thirty-five to ten. But the state of things has now become changed. A greatly increased population, and a greatly extended commercial activity, especially in the West and Southwest, evidently require an enlarged capacity in the national bank.
The capital, therefore, is less disproportionate to the occasion than it was sixteen years ago; and whatever of disproportion may be thought still to exist will be constantly decreasing. The augmentation of banking capital in State institutions is by no means a reason for reducing the capital of this bank. At first view, there might appear to be some reason in such a suggestion; but I think further reflection on the duties expected to be performed by the bank, in relation to the general currency of the country, will show that suggestion not to be well founded. On the whole, I am disposed to continue the capital as it is.
There was another objection. The bill had divided the stock into shares of one hundred dollars each, not of four hundred dollars each, as in the first bank; and it had established such a scale of voting by the stockholders, as showed it to be quite practicable for a minority in interest to control all elections, and to seize on the entire direction of the bank. It was on this very ground, and under the apprehension of this very evil, that the last attempt to amend the bill, made by me, proceeded. That attempt was a motion to diminish the number of shares, by raising the amount of each from one hundred dollars to four hundred.

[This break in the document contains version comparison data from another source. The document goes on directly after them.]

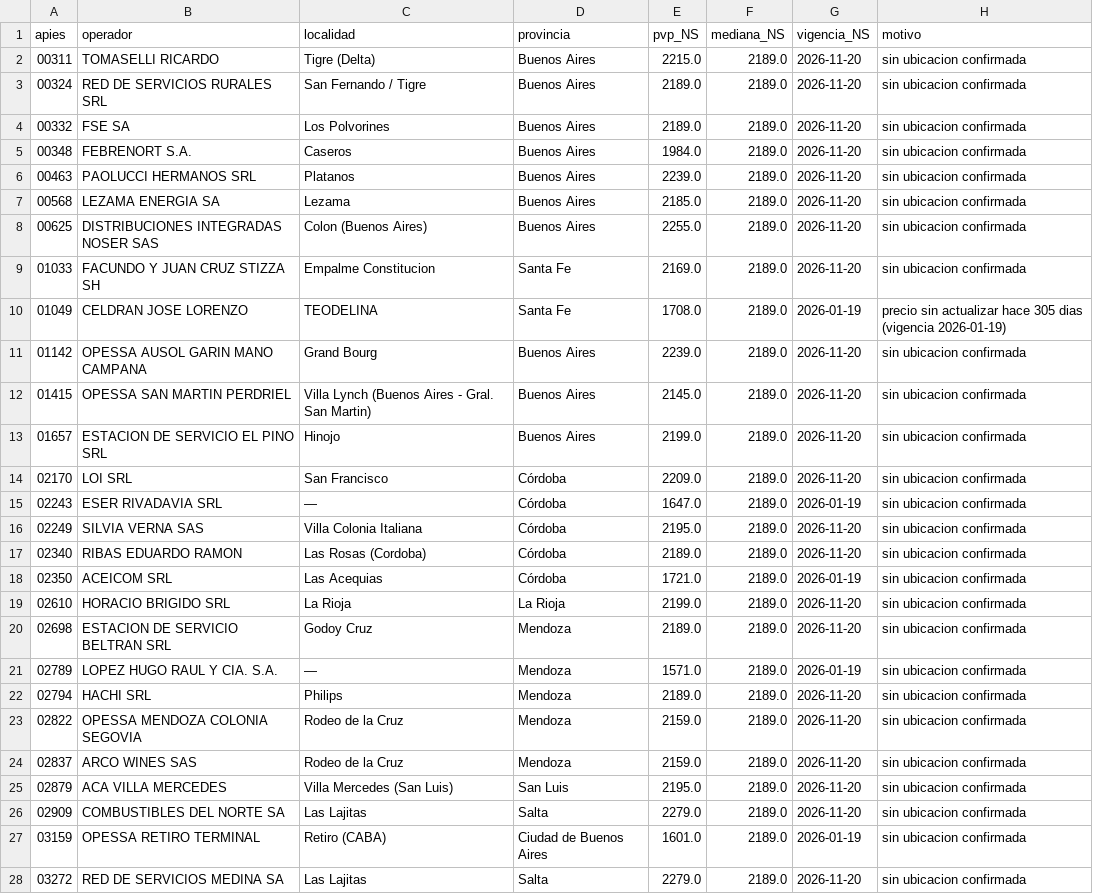
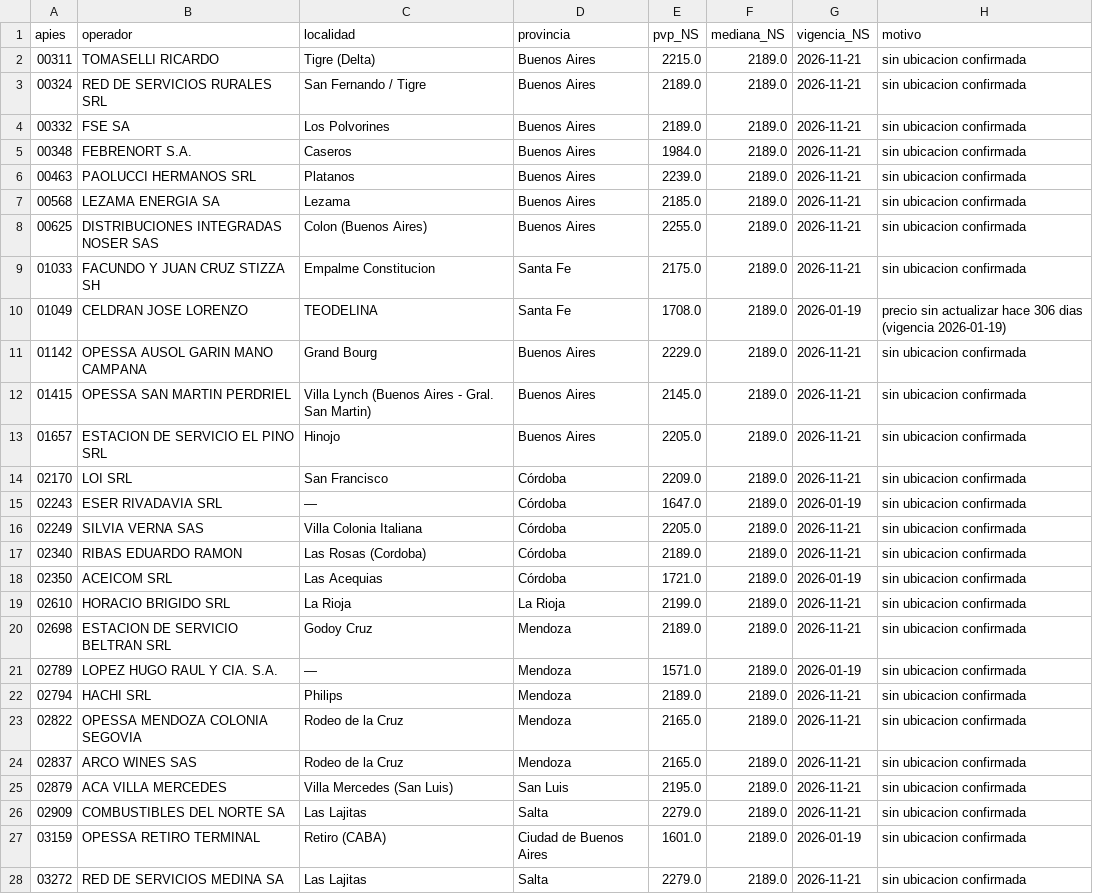
Before and after one commit to arqderman-tech/ypf_precios, a CSV file: data/excluidas.csv, drawn as a sheet; only a part is shown; the diff covers the shown part only.

```diff
--- a/data/excluidas.csv
+++ b/data/excluidas.csv
@@ -1,28 +1,28 @@
 apies,operador,localidad,provincia,pvp_NS,mediana_NS,vigencia_NS,motivo
-00311,"TOMASELLI RICARDO","Tigre (Delta)",Buenos Aires,2215.0,2189.0,2026-11-20,sin ubicacion confirmada
-00324,"RED DE SERVICIOS RURALES SRL","San Fernando / Tigre",Buenos Aires,2189.0,2189.0,2026-11-20,sin ubicacion confirmada
-00332,"FSE SA","Los Polvorines",Buenos Aires,2189.0,2189.0,2026-11-20,sin ubicacion confirmada
-00348,"FEBRENORT S.A.","Caseros",Buenos Aires,1984.0,2189.0,2026-11-20,sin ubicacion confirmada
-00463,"PAOLUCCI HERMANOS SRL","Platanos",Buenos Aires,2239.0,2189.0,2026-11-20,sin ubicacion confirmada
-00568,"LEZAMA ENERGIA SA","Lezama",Buenos Aires,2185.0,2189.0,2026-11-20,sin ubicacion confirmada
-00625,"DISTRIBUCIONES INTEGRADAS NOSER SAS","Colon (Buenos Aires)",Buenos Aires,2255.0,2189.0,2026-11-20,sin ubicacion confirmada
-01033,"FACUNDO Y JUAN CRUZ STIZZA SH","Empalme Constitucion",Santa Fe,2169.0,2189.0,2026-11-20,sin ubicacion confirmada
-01049,"CELDRAN JOSE LORENZO","TEODELINA",Santa Fe,1708.0,2189.0,2026-01-19,precio sin actualizar hace 305 dias (vigencia 2026-01-19)
-01142,"OPESSA AUSOL GARIN MANO CAMPANA","Grand Bourg",Buenos Aires,2239.0,2189.0,2026-11-20,sin ubicacion confirmada
-01415,"OPESSA SAN MARTIN PERDRIEL","Villa Lynch (Buenos Aires - Gral. San Martin)",Buenos Aires,2145.0,2189.0,2026-11-20,sin ubicacion confirmada
-01657,"ESTACION DE SERVICIO EL PINO SRL","Hinojo",Buenos Aires,2199.0,2189.0,2026-11-20,sin ubicacion confirmada
-02170,"LOI SRL","San Francisco",Córdoba,2209.0,2189.0,2026-11-20,sin ubicacion confirmada
+00311,"TOMASELLI RICARDO","Tigre (Delta)",Buenos Aires,2215.0,2189.0,2026-11-21,sin ubicacion confirmada
+00324,"RED DE SERVICIOS RURALES SRL","San Fernando / Tigre",Buenos Aires,2189.0,2189.0,2026-11-21,sin ubicacion confirmada
+00332,"FSE SA","Los Polvorines",Buenos Aires,2189.0,2189.0,2026-11-21,sin ubicacion confirmada
+00348,"FEBRENORT S.A.","Caseros",Buenos Aires,1984.0,2189.0,2026-11-21,sin ubicacion confirmada
+00463,"PAOLUCCI HERMANOS SRL","Platanos",Buenos Aires,2239.0,2189.0,2026-11-21,sin ubicacion confirmada
+00568,"LEZAMA ENERGIA SA","Lezama",Buenos Aires,2185.0,2189.0,2026-11-21,sin ubicacion confirmada
+00625,"DISTRIBUCIONES INTEGRADAS NOSER SAS","Colon (Buenos Aires)",Buenos Aires,2255.0,2189.0,2026-11-21,sin ubicacion confirmada
+01033,"FACUNDO Y JUAN CRUZ STIZZA SH","Empalme Constitucion",Santa Fe,2175.0,2189.0,2026-11-21,sin ubicacion confirmada
+01049,"CELDRAN JOSE LORENZO","TEODELINA",Santa Fe,1708.0,2189.0,2026-01-19,precio sin actualizar hace 306 dias (vigencia 2026-01-19)
+01142,"OPESSA AUSOL GARIN MANO CAMPANA","Grand Bourg",Buenos Aires,2229.0,2189.0,2026-11-21,sin ubicacion confirmada
+01415,"OPESSA SAN MARTIN PERDRIEL","Villa Lynch (Buenos Aires - Gral. San Martin)",Buenos Aires,2145.0,2189.0,2026-11-21,sin ubicacion confirmada
+01657,"ESTACION DE SERVICIO EL PINO SRL","Hinojo",Buenos Aires,2205.0,2189.0,2026-11-21,sin ubicacion confirmada
+02170,"LOI SRL","San Francisco",Córdoba,2209.0,2189.0,2026-11-21,sin ubicacion confirmada
 02243,"ESER RIVADAVIA SRL","—",Córdoba,1647.0,2189.0,2026-01-19,sin ubicacion confirmada
-02249,"SILVIA VERNA SAS","Villa Colonia Italiana",Córdoba,2195.0,2189.0,2026-11-20,sin ubicacion confirmada
-02340,"RIBAS EDUARDO RAMON","Las Rosas (Cordoba)",Córdoba,2189.0,2189.0,2026-11-20,sin ubicacion confirmada
+02249,"SILVIA VERNA SAS","Villa Colonia Italiana",Córdoba,2205.0,2189.0,2026-11-21,sin ubicacion confirmada
+02340,"RIBAS EDUARDO RAMON","Las Rosas (Cordoba)",Córdoba,2189.0,2189.0,2026-11-21,sin ubicacion confirmada
 02350,"ACEICOM SRL","Las Acequias",Córdoba,1721.0,2189.0,2026-01-19,sin ubicacion confirmada
-02610,"HORACIO BRIGIDO SRL","La Rioja",La Rioja,2199.0,2189.0,2026-11-20,sin ubicacion confirmada
-02698,"ESTACION DE SERVICIO BELTRAN SRL","Godoy Cruz",Mendoza,2189.0,2189.0,2026-11-20,sin ubicacion confirmada
+02610,"HORACIO BRIGIDO SRL","La Rioja",La Rioja,2199.0,2189.0,2026-11-21,sin ubicacion confirmada
+02698,"ESTACION DE SERVICIO BELTRAN SRL","Godoy Cruz",Mendoza,2189.0,2189.0,2026-11-21,sin ubicacion confirmada
 02789,"LOPEZ HUGO RAUL Y CIA. S.A.","—",Mendoza,1571.0,2189.0,2026-01-19,sin ubicacion confirmada
-02794,"HACHI SRL","Philips",Mendoza,2189.0,2189.0,2026-11-20,sin ubicacion confirmada
-02822,"OPESSA MENDOZA COLONIA SEGOVIA","Rodeo de la Cruz",Mendoza,2159.0,2189.0,2026-11-20,sin ubicacion confirmada
-02837,"ARCO WINES SAS","Rodeo de la Cruz",Mendoza,2159.0,2189.0,2026-11-20,sin ubicacion confirmada
-02879,"ACA VILLA MERCEDES","Villa Mercedes (San Luis)",San Luis,2195.0,2189.0,2026-11-20,sin ubicacion confirmada
-02909,"COMBUSTIBLES DEL NORTE SA","Las Lajitas",Salta,2279.0,2189.0,2026-11-20,sin ubicacion confirmada
+02794,"HACHI SRL","Philips",Mendoza,2189.0,2189.0,2026-11-21,sin ubicacion confirmada
+02822,"OPESSA MENDOZA COLONIA SEGOVIA","Rodeo de la Cruz",Mendoza,2165.0,2189.0,2026-11-21,sin ubicacion confirmada
+02837,"ARCO WINES SAS","Rodeo de la Cruz",Mendoza,2165.0,2189.0,2026-11-21,sin ubicacion confirmada
+02879,"ACA VILLA MERCEDES","Villa Mercedes (San Luis)",San Luis,2195.0,2189.0,2026-11-21,sin ubicacion confirmada
+02909,"COMBUSTIBLES DEL NORTE SA","Las Lajitas",Salta,2279.0,2189.0,2026-11-21,sin ubicacion confirmada
 03159,"OPESSA RETIRO TERMINAL","Retiro (CABA)",Ciudad de Buenos Aires,1601.0,2189.0,2026-01-19,sin ubicacion confirmada
-03272,"RED DE SERVICIOS MEDINA SA","Las Lajitas",Salta,2279.0,2189.0,2026-11-20,sin ubicacion confirmada
+03272,"RED DE SERVICIOS MEDINA SA","Las Lajitas",Salta,2279.0,2189.0,2026-11-21,sin ubicacion confirmada
```
Also changed, not shown: 6 edited cells elsewhere in this file, data/historial.csv, 6 other files.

There was yet one other provision of the bill, which was regarded as unnecessary and objectionable. That was, the power reserved to the government of appointing five of the directors. We had no experience of our own of the effect of such government interference in the direction of the bank; and in other countries it had been found that such connection between government and banking institutions produced nothing but evil. The credit of banks has generally been very much in proportion to their independence of government control. While acting on true commercial principles, they are useful both to government and people; but the history of the principal moneyed institutions of Europe has demonstrated, that their efficiency and stability consist very much in their freedom from all subjection to State interests and State necessities. The real safety to the